Aaron has been researching and interpreting the colonial New England experience since 2009. A native of Michigan, in 2010 he received his MA in early American History from Eastern Michigan University. Favorite subjects of study included the sociology of the Salem Witch Trials, the economic and social development of New England and Virginia, and religious practices in early America. His capstone essay explored the influence of the American Revolution on American Indian nationalism prior to the War of 1812, and its impact on Tecumseh’s Indian Confederacy in the old Northwest.
From 2010 until 2012, he worked as a first-person Colonial Interpreter in Plimoth Plantation’s 1627 English Village, portraying Plimoth resident John Winslow and other settlers. During the spring of 2012 he received an appointment as a seasonal Park Ranger at Boston National Historical Park, giving tours of Boston’s Freedom Trail and creating educational programming for Faneuil Hall and Bunker Hill. Since 2012, he’s honed his experience in the Massachusetts museum field by volunteering in Plimoth Plantation’s Library and Collections department, carrying out grant-writing for Pilgrim Hall Museum, and conducting research for the Plymouth Antiquarian Society.
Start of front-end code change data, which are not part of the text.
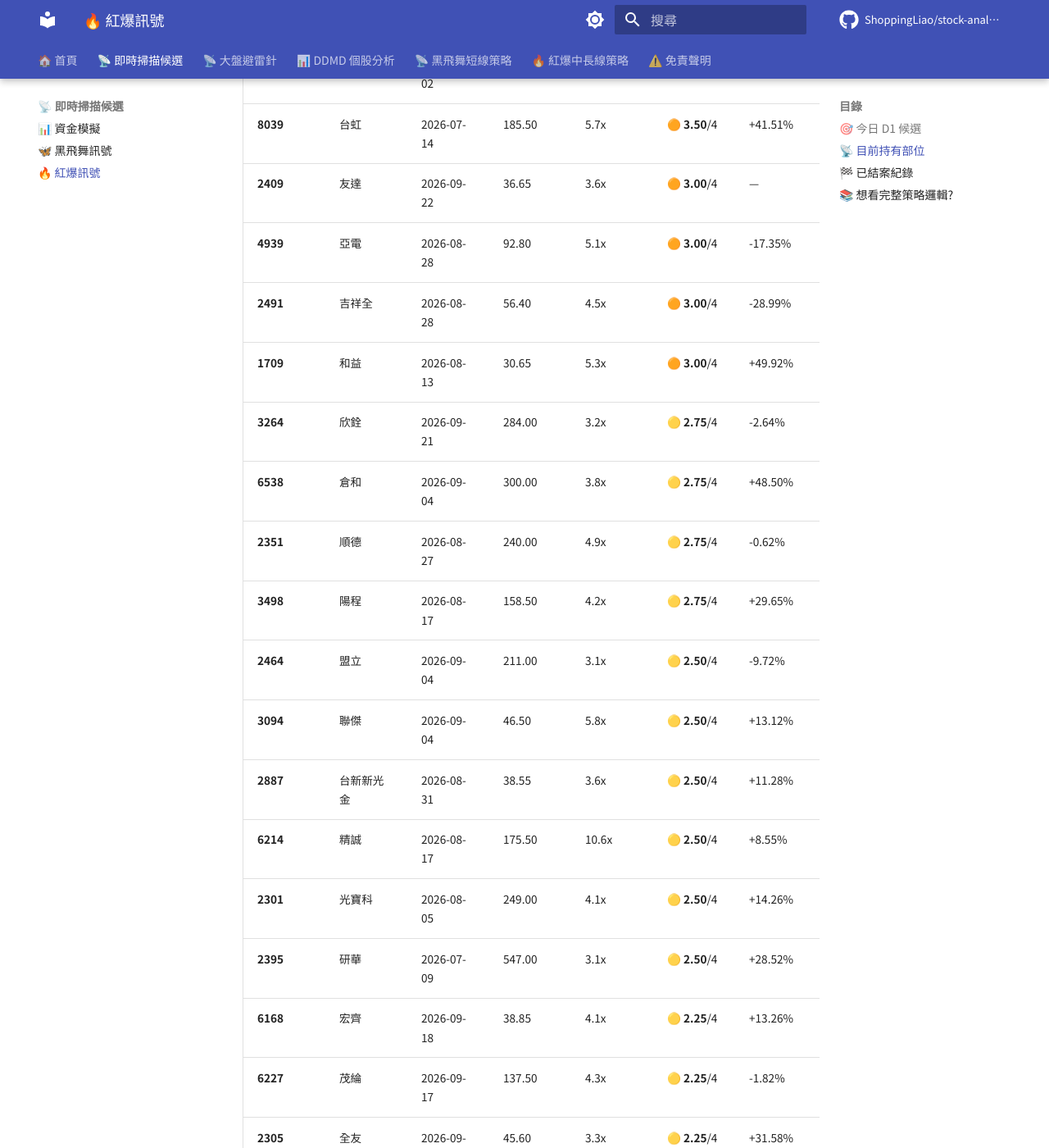
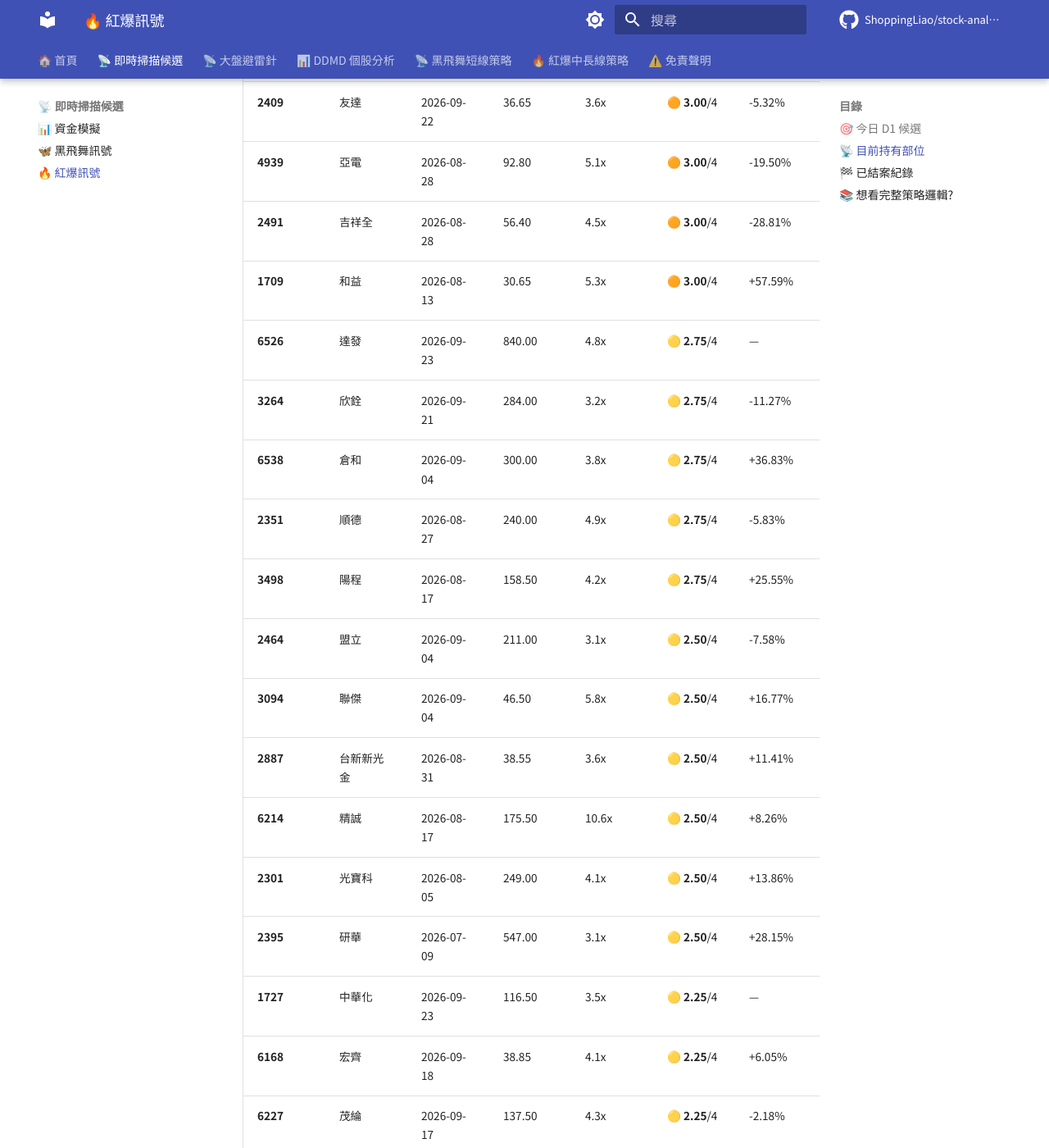
Before and after one commit to ShoppingLiao/stock-analysis-public, an MkDocs documentation site: the page built from docs/signals_red_burst.md, in a window 1280 px wide and 1400 px high, scrolled down 1033 px. Shown: the whole window at 82% size. Built offline with MkDocs 1.6.1 and Material for MkDocs 9.7.7, drawn with Linux system fonts in a browser that asks for light colours; comment, search, counter and statistics services are not loaded; some of the changed text lies outside the part shown.

Commit message:
docs(signals): update BB + RB + capital (2026-09-23)

```diff
--- a/docs/signals_red_burst.md
+++ b/docs/signals_red_burst.md
@@ -8,67 +8,66 @@ D1 條件成立 → 當天 13:00 後直接進場(漲停則 D2 開盤)。進場
 ## 🎯 今日 D1 候選
 
 剛滿足「**創 400 日新高 + 量 ≥ 20 日均量 3x**」的標的。
-已排除目前持有部位(39 檔 active),實戰一倉一筆。
+已排除目前持有部位(40 檔 active),實戰一倉一筆。
 
 !!! warning "重要法律聲明"
     本段僅揭露「滿足 D1 條件」的訊號,**不附進場價、不構成投資建議**。
     完整 setup(進場規則、結算規則)請看 [紅爆策略說明](about/strategy_red_burst.md)。
 
-**今日新候選 3 檔**(按量比降冪):
+**今日新候選 1 檔**(按量比降冪):
 
 | 代號 | 公司 | D1 收 | D1 高 | D1 量(張) | 20 日均量 | 量比 |
 |------|------|-------|-------|-----------|-----------|------|
 | **3055** | 蔚華科 | 203.50 | 226.00 | 25,052 | 4,944 | **5.1x** |
-| **6526** | 達發 | 840.00 | 840.00 | 4,748 | 997 | **4.8x** |
-| **1727** | 中華化 | 116.50 | 116.50 | 21,402 | 6,028 | **3.5x** |
 
 ---
 
 ## 📡 目前持有部位
 
-共 **39 檔** 在追蹤中,每 20 天結算一次。
+共 **40 檔** 在追蹤中,每 20 天結算一次。
 
 | 代號 | 公司 | 進場日 | 進場價 | 量比 | TDMD-RB | 最新 % | MFE | MAE | review |
 |------|------|--------|--------|------|---------|--------|-----|-----|--------|
-| **3141** | 晶宏 | 2026-09-02 | 93.50 | 9.9x | 🟠 **3.50**/4 | -4.60% | +17.65% | -6.95% | 0/10 |
-| **8039** | 台虹 | 2026-07-14 | 185.50 | 5.7x | 🟠 **3.50**/4 | +41.51% | +96.23% | -14.82% | 2/10 |
-| **2409** | 友達 | 2026-09-22 | 36.65 | 3.6x | 🟠 **3.00**/4 | — | — | — | 0/10 |
-| **4939** | 亞電 | 2026-08-28 | 92.80 | 5.1x | 🟠 **3.00**/4 | -17.35% | +1.83% | -18.86% | 0/10 |
-| **2491** | 吉祥全 | 2026-08-28 | 56.40 | 4.5x | 🟠 **3.00**/4 | -28.99% | -6.21% | -31.56% | 0/10 |
-| **1709** | 和益 | 2026-08-13 | 30.65 | 5.3x | 🟠 **3.00**/4 | +49.92% | +54.65% | -3.75% | 1/10 |
-| **3264** | 欣銓 | 2026-09-21 | 284.00 | 3.2x | 🟡 **2.75**/4 | -2.64% | +1.94% | -3.35% | 0/10 |
-| **6538** | 倉和 | 2026-09-04 | 300.00 | 3.8x | 🟡 **2.75**/4 | +48.50% | +56.00% | -6.17% | 0/10 |
-| **2351** | 順德 | 2026-08-27 | 240.00 | 4.9x | 🟡 **2.75**/4 | -0.62% | +7.08% | -9.17% | 0/10 |
-| **3498** | 陽程 | 2026-08-17 | 158.50 | 4.2x | 🟡 **2.75**/4 | +29.65% | +39.75% | -3.15% | 1/10 |
-| **2464** | 盟立 | 2026-09-04 | 211.00 | 3.1x | 🟡 **2.50**/4 | -9.72% | +0.95% | -18.01% | 0/10 |
-| **3094** | 聯傑 | 2026-09-04 | 46.50 | 5.8x | 🟡 **2.50**/4 | +13.12% | +22.15% | -13.33% | 0/10 |
-| **2887** | 台新新光金 | 2026-08-31 | 38.55 | 3.6x | 🟡 **2.50**/4 | +11.28% | +16.21% | +0.78% | 0/10 |
-| **6214** | 精誠 | 2026-08-17 | 175.50 | 10.6x | 🟡 **2.50**/4 | +8.55% | +11.11% | -1.14% | 1/10 |
-| **2301** | 光寶科 | 2026-08-05 | 249.00 | 4.1x | 🟡 **2.50**/4 | +14.26% | +31.73% | -2.01% | 1/10 |
-| **2395** | 研華 | 2026-07-09 | 547.00 | 3.1x | 🟡 **2.50**/4 | +28.52% | +32.91% | -9.78% | 2/10 |
-| **6168** | 宏齊 | 2026-09-18 | 38.85 | 4.1x | 🟡 **2.25**/4 | +13.26% | +17.37% | +6.56% | 0/10 |
-| **6227** | 茂綸 | 2026-09-17 | 137.50 | 4.3x | 🟡 **2.25**/4 | -1.82% | +2.91% | -6.91% | 0/10 |
-| **2305** | 全友 | 2026-09-15 | 45.60 | 3.3x | 🟡 **2.25**/4 | +31.58% | +35.75% | -3.29% | 0/10 |
-| **6426** | 統新 | 2026-09-08 | 307.00 | 3.8x | 🟡 **2.25**/4 | +15.96% | +25.41% | -6.19% | 0/10 |
-| **3406** | 玉晶光 | 2026-08-31 | 916.00 | 3.8x | 🟡 **2.25**/4 | +0.76% | +24.45% | -1.09% | 0/10 |
+| **3141** | 晶宏 | 2026-09-02 | 93.50 | 9.9x | 🟠 **3.50**/4 | -7.59% | +17.65% | -8.02% | 0/10 |
+| **8039** | 台虹 | 2026-07-14 | 185.50 | 5.7x | 🟠 **3.50**/4 | +38.01% | +96.23% | -14.82% | 2/10 |
+| **2409** | 友達 | 2026-09-22 | 36.65 | 3.6x | 🟠 **3.00**/4 | -5.32% | +0.00% | -8.87% | 0/10 |
+| **4939** | 亞電 | 2026-08-28 | 92.80 | 5.1x | 🟠 **3.00**/4 | -19.50% | +1.83% | -19.72% | 0/10 |
+| **2491** | 吉祥全 | 2026-08-28 | 56.40 | 4.5x | 🟠 **3.00**/4 | -28.81% | -6.21% | -31.56% | 0/10 |
+| **1709** | 和益 | 2026-08-13 | 30.65 | 5.3x | 🟠 **3.00**/4 | +57.59% | +64.76% | -3.75% | 1/10 |
+| **6526** | 達發 | 2026-09-23 | 840.00 | 4.8x | 🟡 **2.75**/4 | — | — | — | 0/10 |
+| **3264** | 欣銓 | 2026-09-21 | 284.00 | 3.2x | 🟡 **2.75**/4 | -11.27% | +1.94% | -11.80% | 0/10 |
+| **6538** | 倉和 | 2026-09-04 | 300.00 | 3.8x | 🟡 **2.75**/4 | +36.83% | +56.00% | -6.17% | 0/10 |
+| **2351** | 順德 | 2026-08-27 | 240.00 | 4.9x | 🟡 **2.75**/4 | -5.83% | +7.08% | -9.17% | 0/10 |
+| **3498** | 陽程 | 2026-08-17 | 158.50 | 4.2x | 🟡 **2.75**/4 | +25.55% | +39.75% | -3.15% | 1/10 |
+| **2464** | 盟立 | 2026-09-04 | 211.00 | 3.1x | 🟡 **2.50**/4 | -7.58% | +0.95% | -18.01% | 0/10 |
+| **3094** | 聯傑 | 2026-09-04 | 46.50 | 5.8x | 🟡 **2.50**/4 | +16.77% | +24.30% | -13.33% | 0/10 |
+| **2887** | 台新新光金 | 2026-08-31 | 38.55 | 3.6x | 🟡 **2.50**/4 | +11.41% | +16.21% | +0.78% | 0/10 |
+| **6214** | 精誠 | 2026-08-17 | 175.50 | 10.6x | 🟡 **2.50**/4 | +8.26% | +11.11% | -1.14% | 1/10 |
+| **2301** | 光寶科 | 2026-08-05 | 249.00 | 4.1x | 🟡 **2.50**/4 | +13.86% | +31.73% | -2.01% | 1/10 |
+| **2395** | 研華 | 2026-07-09 | 547.00 | 3.1x | 🟡 **2.50**/4 | +28.15% | +32.91% | -9.78% | 2/10 |
+| **1727** | 中華化 | 2026-09-23 | 116.50 | 3.5x | 🟡 **2.25**/4 | — | — | — | 0/10 |
+| **6168** | 宏齊 | 2026-09-18 | 38.85 | 4.1x | 🟡 **2.25**/4 | +6.05% | +17.37% | +3.47% | 0/10 |
+| **6227** | 茂綸 | 2026-09-17 | 137.50 | 4.3x | 🟡 **2.25**/4 | -2.18% | +2.91% | -6.91% | 0/10 |
+| **2305** | 全友 | 2026-09-15 | 45.60 | 3.3x | 🟡 **2.25**/4 | +39.47% | +43.86% | -3.29% | 0/10 |
+| **6426** | 統新 | 2026-09-08 | 307.00 | 3.8x | 🟡 **2.25**/4 | +27.52% | +27.52% | -6.19% | 0/10 |
+| **3406** | 玉晶光 | 2026-08-31 | 916.00 | 3.8x | 🟡 **2.25**/4 | -1.20% | +24.45% | -1.31% | 0/10 |
 | **2637** | 慧洋-KY | 2026-08-19 | 91.80 | 4.6x | 🟡 **2.25**/4 | +9.48% | +17.65% | -1.96% | 1/10 |
-| **1560** | 中砂 | 2026-09-11 | 790.00 | 3.6x | 🟡 **2.00**/4 | +20.25% | +21.52% | -6.96% | 0/10 |
-| **6179** | 亞通 | 2026-09-10 | 38.20 | 9.0x | 🟡 **2.00**/4 | -6.15% | +9.69% | -14.01% | 0/10 |
-| **6218** | 豪勉 | 2026-09-08 | 46.70 | 4.8x | 🟡 **2.00**/4 | +30.62% | +47.75% | -7.39% | 0/10 |
-| **2845** | 遠東銀 | 2026-09-03 | 13.65 | 3.2x | 🟡 **2.00**/4 | -1.10% | +1.47% | -2.20% | 0/10 |
-| **2221** | 大甲 | 2026-09-02 | 83.20 | 3.1x | 🟡 **2.00**/4 | +85.10% | +85.10% | +0.60% | 0/10 |
-| **1312** | 國喬 | 2026-09-01 | 15.65 | 6.9x | 🟡 **2.00**/4 | -6.07% | +4.79% | -11.82% | 0/10 |
-| **6547** | 高端疫苗 | 2026-08-27 | 63.10 | 5.6x | 🟡 **2.00**/4 | -6.02% | +14.42% | -10.46% | 0/10 |
-| **2426** | 鼎元 | 2026-08-26 | 99.80 | 3.9x | 🟡 **2.00**/4 | -1.00% | +11.22% | -11.42% | 0/10 |
+| **1560** | 中砂 | 2026-09-11 | 790.00 | 3.6x | 🟡 **2.00**/4 | +20.89% | +25.57% | -6.96% | 0/10 |
+| **6179** | 亞通 | 2026-09-10 | 38.20 | 9.0x | 🟡 **2.00**/4 | -8.12% | +9.69% | -14.01% | 0/10 |
+| **6218** | 豪勉 | 2026-09-08 | 46.70 | 4.8x | 🟡 **2.00**/4 | +31.26% | +47.75% | -7.39% | 0/10 |
+| **2845** | 遠東銀 | 2026-09-03 | 13.65 | 3.2x | 🟡 **2.00**/4 | -2.20% | +1.47% | -2.20% | 0/10 |
+| **2221** | 大甲 | 2026-09-02 | 83.20 | 3.1x | 🟡 **2.00**/4 | +90.50% | +102.52% | +0.60% | 0/10 |
+| **1312** | 國喬 | 2026-09-01 | 15.65 | 6.9x | 🟡 **2.00**/4 | -6.71% | +4.79% | -11.82% | 0/10 |
+| **6547** | 高端疫苗 | 2026-08-27 | 63.10 | 5.6x | 🟡 **2.00**/4 | -3.65% | +14.42% | -10.46% | 0/10 |
 | **2606** | 裕民 | 2026-08-24 | 72.30 | 3.0x | 🟡 **2.00**/4 | +6.09% | +13.00% | -3.18% | 1/10 |
-| **2030** | 彰源 | 2026-08-10 | 20.45 | 11.6x | 🟡 **2.00**/4 | +33.25% | +33.25% | +0.00% | 1/10 |
-| **2069** | 運錩 | 2026-09-11 | 24.65 | 4.0x | ⚪ **1.75**/4 | +3.85% | +6.69% | -7.51% | 0/10 |
-| **6226** | 光鼎 | 2026-08-31 | 31.60 | 3.4x | ⚪ **1.75**/4 | +39.87% | +51.90% | -6.96% | 0/10 |
-| **2033** | 佳大 | 2026-08-28 | 25.65 | 3.6x | ⚪ **1.75**/4 | +45.42% | +45.42% | -8.77% | 0/10 |
-| **2465** | 麗臺 | 2026-08-11 | 86.90 | 3.0x | ⚪ **1.75**/4 | +4.83% | +23.71% | -2.88% | 1/10 |
-| **6933** | AMAX-KY | 2026-09-18 | 342.00 | 3.0x | ⚪ **1.50**/4 | -6.87% | +1.75% | -7.60% | 0/10 |
-| **8227** | 巨有科技 | 2026-09-14 | 241.00 | 11.9x | ⚪ **1.50**/4 | +26.56% | +31.12% | -0.83% | 0/10 |
-| **6617** | 共信-KY | 2026-09-08 | 134.50 | 3.7x | ⚪ **1.25**/4 | +4.83% | +10.78% | -6.69% | 0/10 |
+| **2030** | 彰源 | 2026-08-10 | 20.45 | 11.6x | 🟡 **2.00**/4 | +35.21% | +46.45% | +0.00% | 1/10 |
+| **2069** | 運錩 | 2026-09-11 | 24.65 | 4.0x | ⚪ **1.75**/4 | +1.01% | +11.76% | -7.51% | 0/10 |
+| **6226** | 光鼎 | 2026-08-31 | 31.60 | 3.4x | ⚪ **1.75**/4 | +35.13% | +51.90% | -6.96% | 0/10 |
+| **2033** | 佳大 | 2026-08-28 | 25.65 | 3.6x | ⚪ **1.75**/4 | +45.42% | +56.92% | -8.77% | 0/10 |
+| **2465** | 麗臺 | 2026-08-11 | 86.90 | 3.0x | ⚪ **1.75**/4 | +2.65% | +23.71% | -2.88% | 1/10 |
+| **6933** | AMAX-KY | 2026-09-18 | 342.00 | 3.0x | ⚪ **1.50**/4 | +2.34% | +2.34% | -7.60% | 0/10 |
+| **8227** | 巨有科技 | 2026-09-14 | 241.00 | 11.9x | ⚪ **1.50**/4 | +28.63% | +31.12% | -0.83% | 0/10 |
+| **6617** | 共信-KY | 2026-09-08 | 134.50 | 3.7x | ⚪ **1.25**/4 | +5.58% | +10.78% | -6.69% | 0/10 |
 
 > TDMD-RB:🔴 主力(4)/🟠 中倉(3)/🟡 試單(2)/⚪ 觀察(<2)。T=突破力道+多頭陡峭、D=量爆強度、M=籌碼三條合一、Dr=LLM 題材。
 
@@ -76,14 +75,15 @@ D1 條件成立 → 當天 13:00 後直接進場(漲停則 D2 開盤)。進場
 
 ## 🏁 已結案紀錄
 
-共 **243 筆** 已結案,勝率 **31.3%**,平均報酬 **-3.14%**
+共 **244 筆** 已結案,勝率 **31.1%**,平均報酬 **-3.13%**
 
 | 代號 | 公司 | 進場日 | 出場日 | 進場價 | 出場價 | 報酬 | 出場原因 |
 |------|------|--------|--------|--------|--------|------|---------|
+| 2426 | 鼎元 | 2026-08-26 | 2026-09-23 | 99.80 | 97.80 | -2.00% | 20 天結算 漲幅 -2.00% < 5% |
 | 2615 | 萬海 | 2026-08-24 | 2026-09-21 | 124.50 | 117.00 | -6.02% | 20 天結算 漲幅 -6.02% < 5% |
 | 2851 | 中再保 | 2026-08-21 | 2026-09-18 | 47.10 | 47.00 | -0.21% | 20 天結算 漲幅 -0.21% < 5% |
+| 6108 | 競國 | 2026-08-19 | 2026-09-16 | 24.75 | 23.00 | -7.07% | 20 天結算 漲幅 -7.07% < 5% |
 | 2634 | 漢翔 | 2026-07-22 | 2026-09-16 | 64.40 | 65.00 | **+0.93%** | 40 天結算 漲幅 -5.25% < 5% |
-| 6108 | 競國 | 2026-08-19 | 2026-09-16 | 24.75 | 23.00 | -7.07% | 20 天結算 漲幅 -7.07% < 5% |
 | 3490 | 單井 | 2026-08-19 | 2026-09-16 | 46.80 | 44.80 | -4.27% | 20 天結算 漲幅 -4.27% < 5% |
 | 2359 | 所羅門 | 2026-08-18 | 2026-09-15 | 177.50 | 125.00 | -29.58% | 20 天結算 漲幅 -29.58% < 5% |
 | 6265 | 方土昶 | 2026-08-17 | 2026-09-14 | 63.30 | 49.20 | -22.27% | 20 天結算 漲幅 -22.27% < 5% |
@@ -94,12 +94,11 @@ D1 條件成立 → 當天 13:00 後直接進場(漲停則 D2 開盤)。進場
 | 2006 | 東和鋼鐵 | 2026-08-06 | 2026-09-03 | 86.20 | 82.60 | -4.18% | 20 天結算 漲幅 -4.18% < 5% |
 | 2425 | 承啟 | 2026-08-04 | 2026-09-01 | 50.20 | 37.45 | -25.40% | 20 天結算 漲幅 -25.40% < 5% |
 | 5880 | 合庫金 | 2026-07-30 | 2026-08-27 | 27.00 | 25.05 | -7.22% | 20 天結算 漲幅 -7.22% < 5% |
+| 3577 | 泓格 | 2026-07-24 | 2026-08-21 | 146.50 | 113.00 | -22.87% | 20 天結算 漲幅 -22.87% < 5% |
 | 1301 | 台塑 | 2026-06-25 | 2026-08-21 | 58.00 | 59.40 | **+2.41%** | 40 天結算 漲幅 -5.26% < 5% |
-| 3577 | 泓格 | 2026-07-24 | 2026-08-21 | 146.50 | 113.00 | -22.87% | 20 天結算 漲幅 -22.87% < 5% |
 | 3088 | 艾訊 | 2026-07-23 | 2026-08-20 | 154.00 | 125.00 | -18.83% | 20 天結算 漲幅 -18.83% < 5% |
 | 6414 | 樺漢 | 2026-07-22 | 2026-08-19 | 470.00 | 408.50 | -13.09% | 20 天結算 漲幅 -13.09% < 5% |
 | 2484 | 希華 | 2026-05-25 | 2026-08-19 | 54.20 | 73.00 | **+34.69%** | 60 天結算 漲幅 1.25% < 5% |
-| 3479 | 安勤 | 2026-05-22 | 2026-08-18 | 125.50 | 127.50 | **+1.59%** | 60 天結算 漲幅 -14.14% < 5% |
 
 *僅顯示最近 20 筆,完整紀錄會累積在內部 journal。*
 
```
Also changed, not shown: docs/signals_capital.md (+13 -13 lines).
We hope you will join us in welcoming Aaron to the Winslow House Family.
The Ancestral Home of the Founding Family of Marshfield